======== RECORDS FOR THE EXERCISE

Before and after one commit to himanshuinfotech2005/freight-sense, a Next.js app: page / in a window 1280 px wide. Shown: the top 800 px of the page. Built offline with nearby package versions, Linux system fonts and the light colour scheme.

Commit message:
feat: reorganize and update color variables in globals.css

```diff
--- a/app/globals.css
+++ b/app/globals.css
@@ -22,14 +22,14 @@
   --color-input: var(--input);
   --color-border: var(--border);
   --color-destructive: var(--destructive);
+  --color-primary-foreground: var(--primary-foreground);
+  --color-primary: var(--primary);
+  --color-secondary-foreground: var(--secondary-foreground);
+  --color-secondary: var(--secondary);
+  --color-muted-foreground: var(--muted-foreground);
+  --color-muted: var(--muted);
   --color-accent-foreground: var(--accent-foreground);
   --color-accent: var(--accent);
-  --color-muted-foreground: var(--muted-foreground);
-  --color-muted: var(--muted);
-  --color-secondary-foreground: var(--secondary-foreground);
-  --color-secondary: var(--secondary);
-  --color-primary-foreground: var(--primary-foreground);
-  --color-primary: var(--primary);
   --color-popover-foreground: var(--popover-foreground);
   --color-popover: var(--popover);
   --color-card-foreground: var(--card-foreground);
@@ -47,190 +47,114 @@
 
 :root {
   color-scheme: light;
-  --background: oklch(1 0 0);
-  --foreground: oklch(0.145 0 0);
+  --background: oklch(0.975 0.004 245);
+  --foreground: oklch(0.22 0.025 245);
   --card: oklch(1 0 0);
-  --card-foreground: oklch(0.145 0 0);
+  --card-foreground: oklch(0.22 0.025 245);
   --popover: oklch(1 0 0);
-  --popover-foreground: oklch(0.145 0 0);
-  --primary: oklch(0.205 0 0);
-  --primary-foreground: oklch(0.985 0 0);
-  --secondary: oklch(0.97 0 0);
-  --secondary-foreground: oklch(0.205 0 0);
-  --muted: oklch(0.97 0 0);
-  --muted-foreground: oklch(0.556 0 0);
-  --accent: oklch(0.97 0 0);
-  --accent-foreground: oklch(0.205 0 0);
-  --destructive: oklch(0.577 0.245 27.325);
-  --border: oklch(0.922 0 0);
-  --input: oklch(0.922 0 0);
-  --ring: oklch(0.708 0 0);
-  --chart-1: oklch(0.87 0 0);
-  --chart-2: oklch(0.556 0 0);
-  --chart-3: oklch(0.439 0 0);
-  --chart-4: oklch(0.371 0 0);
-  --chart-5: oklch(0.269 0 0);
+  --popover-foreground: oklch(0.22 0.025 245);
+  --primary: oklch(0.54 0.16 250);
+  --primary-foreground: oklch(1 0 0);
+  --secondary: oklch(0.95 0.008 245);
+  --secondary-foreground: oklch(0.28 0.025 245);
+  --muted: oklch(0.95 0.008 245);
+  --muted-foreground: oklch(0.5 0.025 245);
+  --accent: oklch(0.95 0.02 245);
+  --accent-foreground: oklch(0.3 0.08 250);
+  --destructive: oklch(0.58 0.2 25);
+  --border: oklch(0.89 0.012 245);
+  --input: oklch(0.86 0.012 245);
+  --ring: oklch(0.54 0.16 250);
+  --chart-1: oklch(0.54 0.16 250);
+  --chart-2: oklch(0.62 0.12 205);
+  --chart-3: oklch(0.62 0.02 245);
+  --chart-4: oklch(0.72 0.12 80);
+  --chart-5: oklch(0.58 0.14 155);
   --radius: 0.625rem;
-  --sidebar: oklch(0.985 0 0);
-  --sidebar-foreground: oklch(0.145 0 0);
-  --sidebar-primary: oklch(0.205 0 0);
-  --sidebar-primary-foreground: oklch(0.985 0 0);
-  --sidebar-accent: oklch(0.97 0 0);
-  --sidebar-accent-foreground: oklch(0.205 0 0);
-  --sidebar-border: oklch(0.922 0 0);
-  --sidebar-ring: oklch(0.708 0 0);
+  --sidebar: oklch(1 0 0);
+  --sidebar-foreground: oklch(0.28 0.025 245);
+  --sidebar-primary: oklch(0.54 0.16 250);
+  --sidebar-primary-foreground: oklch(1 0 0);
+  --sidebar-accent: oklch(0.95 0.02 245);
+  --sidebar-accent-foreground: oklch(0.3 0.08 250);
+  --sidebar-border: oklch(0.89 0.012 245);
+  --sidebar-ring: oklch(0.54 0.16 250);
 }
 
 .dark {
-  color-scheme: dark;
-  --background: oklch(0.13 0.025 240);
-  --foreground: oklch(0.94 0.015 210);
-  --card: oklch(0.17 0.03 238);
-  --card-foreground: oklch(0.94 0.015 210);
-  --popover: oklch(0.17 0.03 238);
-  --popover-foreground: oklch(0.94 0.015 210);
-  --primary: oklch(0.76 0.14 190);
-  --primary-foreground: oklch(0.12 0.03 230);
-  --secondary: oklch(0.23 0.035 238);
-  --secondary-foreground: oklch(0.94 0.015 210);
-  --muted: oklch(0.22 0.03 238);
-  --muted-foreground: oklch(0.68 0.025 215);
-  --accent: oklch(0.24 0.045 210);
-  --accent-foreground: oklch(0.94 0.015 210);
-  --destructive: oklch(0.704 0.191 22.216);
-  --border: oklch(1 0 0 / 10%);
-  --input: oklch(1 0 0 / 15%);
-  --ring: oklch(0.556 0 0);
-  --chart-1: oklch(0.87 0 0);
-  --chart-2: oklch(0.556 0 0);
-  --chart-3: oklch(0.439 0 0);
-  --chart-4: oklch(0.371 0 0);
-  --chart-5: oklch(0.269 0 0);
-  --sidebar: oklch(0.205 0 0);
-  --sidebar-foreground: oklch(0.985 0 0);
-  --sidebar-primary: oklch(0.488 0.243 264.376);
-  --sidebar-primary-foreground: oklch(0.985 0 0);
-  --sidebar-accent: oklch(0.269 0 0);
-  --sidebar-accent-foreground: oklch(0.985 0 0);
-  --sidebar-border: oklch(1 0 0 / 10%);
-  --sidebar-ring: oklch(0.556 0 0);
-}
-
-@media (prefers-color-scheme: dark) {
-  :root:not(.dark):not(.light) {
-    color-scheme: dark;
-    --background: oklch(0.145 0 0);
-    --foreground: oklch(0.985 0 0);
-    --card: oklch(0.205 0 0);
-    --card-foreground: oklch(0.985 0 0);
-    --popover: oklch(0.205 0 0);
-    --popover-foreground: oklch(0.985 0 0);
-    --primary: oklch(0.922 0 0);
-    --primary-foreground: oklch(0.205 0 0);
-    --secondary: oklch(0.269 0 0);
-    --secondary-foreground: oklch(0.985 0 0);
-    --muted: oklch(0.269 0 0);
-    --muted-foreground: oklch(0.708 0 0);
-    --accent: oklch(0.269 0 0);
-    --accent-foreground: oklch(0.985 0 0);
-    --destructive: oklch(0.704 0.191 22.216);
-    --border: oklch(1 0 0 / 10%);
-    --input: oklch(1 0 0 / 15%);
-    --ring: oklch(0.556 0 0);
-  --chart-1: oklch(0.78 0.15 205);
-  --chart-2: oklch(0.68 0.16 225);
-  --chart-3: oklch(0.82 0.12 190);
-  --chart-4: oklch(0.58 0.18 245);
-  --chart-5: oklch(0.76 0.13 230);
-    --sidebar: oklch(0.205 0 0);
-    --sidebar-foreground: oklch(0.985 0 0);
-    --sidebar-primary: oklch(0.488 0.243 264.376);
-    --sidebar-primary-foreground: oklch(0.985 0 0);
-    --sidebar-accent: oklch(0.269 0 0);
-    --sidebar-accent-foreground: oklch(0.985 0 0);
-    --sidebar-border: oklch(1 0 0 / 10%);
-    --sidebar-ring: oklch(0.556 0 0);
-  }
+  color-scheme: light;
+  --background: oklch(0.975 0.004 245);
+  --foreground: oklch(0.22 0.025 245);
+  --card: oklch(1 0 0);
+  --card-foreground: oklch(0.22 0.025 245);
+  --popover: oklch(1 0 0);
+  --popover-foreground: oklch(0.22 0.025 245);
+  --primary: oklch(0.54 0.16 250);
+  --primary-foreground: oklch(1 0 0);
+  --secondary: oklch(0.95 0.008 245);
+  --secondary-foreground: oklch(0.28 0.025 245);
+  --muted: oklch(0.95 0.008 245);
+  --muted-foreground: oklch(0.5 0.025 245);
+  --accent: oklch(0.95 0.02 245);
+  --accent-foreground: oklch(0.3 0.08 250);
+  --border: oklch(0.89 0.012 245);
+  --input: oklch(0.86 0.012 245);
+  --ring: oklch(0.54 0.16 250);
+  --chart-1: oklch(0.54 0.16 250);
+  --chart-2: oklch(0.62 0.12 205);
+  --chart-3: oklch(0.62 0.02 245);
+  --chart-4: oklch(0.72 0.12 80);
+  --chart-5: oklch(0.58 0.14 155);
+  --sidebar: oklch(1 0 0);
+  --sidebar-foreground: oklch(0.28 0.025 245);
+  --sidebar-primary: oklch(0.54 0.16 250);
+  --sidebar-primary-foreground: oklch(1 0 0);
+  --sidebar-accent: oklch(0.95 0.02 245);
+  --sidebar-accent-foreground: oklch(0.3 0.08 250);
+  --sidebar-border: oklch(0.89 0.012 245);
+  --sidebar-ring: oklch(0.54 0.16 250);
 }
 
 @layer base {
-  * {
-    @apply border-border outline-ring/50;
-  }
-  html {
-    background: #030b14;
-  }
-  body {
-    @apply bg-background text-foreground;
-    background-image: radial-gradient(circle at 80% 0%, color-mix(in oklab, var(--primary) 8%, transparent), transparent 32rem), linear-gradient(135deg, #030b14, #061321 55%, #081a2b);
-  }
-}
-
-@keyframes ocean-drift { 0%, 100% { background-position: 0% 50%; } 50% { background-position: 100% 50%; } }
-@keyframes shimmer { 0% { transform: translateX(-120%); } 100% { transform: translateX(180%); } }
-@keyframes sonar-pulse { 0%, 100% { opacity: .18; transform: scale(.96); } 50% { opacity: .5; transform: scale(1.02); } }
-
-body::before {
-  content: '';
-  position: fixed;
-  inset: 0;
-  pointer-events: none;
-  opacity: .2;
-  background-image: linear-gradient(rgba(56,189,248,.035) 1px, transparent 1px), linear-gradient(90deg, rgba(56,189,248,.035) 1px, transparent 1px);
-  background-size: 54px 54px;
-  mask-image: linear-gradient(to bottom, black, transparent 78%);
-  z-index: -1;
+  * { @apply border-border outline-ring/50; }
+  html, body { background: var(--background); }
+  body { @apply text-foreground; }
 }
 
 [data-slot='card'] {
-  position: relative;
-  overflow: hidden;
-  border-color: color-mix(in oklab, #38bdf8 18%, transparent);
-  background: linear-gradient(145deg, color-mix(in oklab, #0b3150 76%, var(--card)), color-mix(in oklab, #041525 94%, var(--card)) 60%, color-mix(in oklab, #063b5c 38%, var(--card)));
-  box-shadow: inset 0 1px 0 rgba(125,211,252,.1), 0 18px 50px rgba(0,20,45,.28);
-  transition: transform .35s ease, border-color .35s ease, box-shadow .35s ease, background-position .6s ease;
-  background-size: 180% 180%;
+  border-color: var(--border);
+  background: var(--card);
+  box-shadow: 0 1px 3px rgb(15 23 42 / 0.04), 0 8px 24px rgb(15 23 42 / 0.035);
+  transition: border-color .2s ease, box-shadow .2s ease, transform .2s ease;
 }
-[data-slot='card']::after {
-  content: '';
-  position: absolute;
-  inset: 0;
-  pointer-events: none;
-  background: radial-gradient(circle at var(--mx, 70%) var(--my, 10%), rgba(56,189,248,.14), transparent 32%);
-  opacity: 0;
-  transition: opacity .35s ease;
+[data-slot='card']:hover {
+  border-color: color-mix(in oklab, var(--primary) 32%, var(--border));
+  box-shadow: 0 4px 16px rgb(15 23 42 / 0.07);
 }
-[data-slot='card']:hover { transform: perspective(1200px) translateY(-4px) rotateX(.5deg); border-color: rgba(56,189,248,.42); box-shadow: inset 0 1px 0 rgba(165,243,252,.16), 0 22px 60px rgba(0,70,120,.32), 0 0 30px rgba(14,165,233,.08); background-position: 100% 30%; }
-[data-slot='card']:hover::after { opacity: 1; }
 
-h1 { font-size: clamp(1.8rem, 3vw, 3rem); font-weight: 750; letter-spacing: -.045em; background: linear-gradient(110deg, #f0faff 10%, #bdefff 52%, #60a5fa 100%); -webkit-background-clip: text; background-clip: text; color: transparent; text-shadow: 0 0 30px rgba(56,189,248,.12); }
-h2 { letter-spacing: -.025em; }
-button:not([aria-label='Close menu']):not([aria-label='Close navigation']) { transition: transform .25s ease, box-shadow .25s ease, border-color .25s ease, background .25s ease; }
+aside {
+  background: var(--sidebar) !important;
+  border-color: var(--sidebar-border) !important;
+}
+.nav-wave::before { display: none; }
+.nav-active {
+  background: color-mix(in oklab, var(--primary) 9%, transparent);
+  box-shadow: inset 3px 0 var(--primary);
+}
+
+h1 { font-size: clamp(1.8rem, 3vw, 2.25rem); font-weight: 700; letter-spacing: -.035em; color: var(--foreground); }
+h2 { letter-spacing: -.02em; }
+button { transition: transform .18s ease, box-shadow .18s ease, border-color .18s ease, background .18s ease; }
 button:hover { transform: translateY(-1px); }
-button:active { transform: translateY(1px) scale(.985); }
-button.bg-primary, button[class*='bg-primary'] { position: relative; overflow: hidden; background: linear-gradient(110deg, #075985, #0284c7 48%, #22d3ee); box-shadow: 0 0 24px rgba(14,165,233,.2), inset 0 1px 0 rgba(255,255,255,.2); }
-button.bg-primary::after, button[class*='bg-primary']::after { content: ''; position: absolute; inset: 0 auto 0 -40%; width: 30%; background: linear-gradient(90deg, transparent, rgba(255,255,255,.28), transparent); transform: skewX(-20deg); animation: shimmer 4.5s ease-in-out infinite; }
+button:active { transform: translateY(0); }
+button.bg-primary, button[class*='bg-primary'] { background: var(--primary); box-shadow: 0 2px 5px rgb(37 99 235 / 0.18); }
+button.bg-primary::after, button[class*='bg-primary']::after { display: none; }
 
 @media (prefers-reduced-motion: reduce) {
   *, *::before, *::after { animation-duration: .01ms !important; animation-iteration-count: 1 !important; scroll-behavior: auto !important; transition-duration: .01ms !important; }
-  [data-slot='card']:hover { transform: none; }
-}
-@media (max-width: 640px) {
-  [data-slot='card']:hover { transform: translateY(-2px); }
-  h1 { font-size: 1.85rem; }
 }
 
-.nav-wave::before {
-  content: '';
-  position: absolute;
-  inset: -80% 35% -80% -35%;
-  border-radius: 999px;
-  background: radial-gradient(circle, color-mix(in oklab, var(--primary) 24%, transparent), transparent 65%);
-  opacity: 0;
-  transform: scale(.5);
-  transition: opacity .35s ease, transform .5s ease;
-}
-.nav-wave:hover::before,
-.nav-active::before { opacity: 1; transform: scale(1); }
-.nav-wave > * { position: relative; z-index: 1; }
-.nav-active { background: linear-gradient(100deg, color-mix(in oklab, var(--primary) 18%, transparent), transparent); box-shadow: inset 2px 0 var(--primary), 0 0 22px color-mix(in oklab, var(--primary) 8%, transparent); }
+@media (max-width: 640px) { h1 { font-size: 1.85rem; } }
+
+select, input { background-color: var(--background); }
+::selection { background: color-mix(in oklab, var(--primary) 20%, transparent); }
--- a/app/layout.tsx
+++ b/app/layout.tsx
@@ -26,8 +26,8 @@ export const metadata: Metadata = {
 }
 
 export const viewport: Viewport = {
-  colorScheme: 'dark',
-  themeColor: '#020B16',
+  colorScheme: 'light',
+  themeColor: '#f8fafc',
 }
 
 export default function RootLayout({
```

================

**REQUIRED WORK**. Check each line of the entries, and copy the ones that contain "class".

**REPLY TO THE TASK**.
-button.bg-primary, button[class*='bg-primary'] { position: relative; overflow: hidden; background: linear-gradient(110deg, #075985, #0284c7 48%, #22d3ee); box-shadow: 0 0 24px rgba(14,165,233,.2), inset 0 1px 0 rgba(255,255,255,.2); }
-button.bg-primary::after, button[class*='bg-primary']::after { content: ''; position: absolute; inset: 0 auto 0 -40%; width: 30%; background: linear-gradient(90deg, transparent, rgba(255,255,255,.28), transparent); transform: skewX(-20deg); animation: shimmer 4.5s ease-in-out infinite; }
+button.bg-primary, button[class*='bg-primary'] { background: var(--primary); box-shadow: 0 2px 5px rgb(37 99 235 / 0.18); }
+button.bg-primary::after, button[class*='bg-primary']::after { display: none; }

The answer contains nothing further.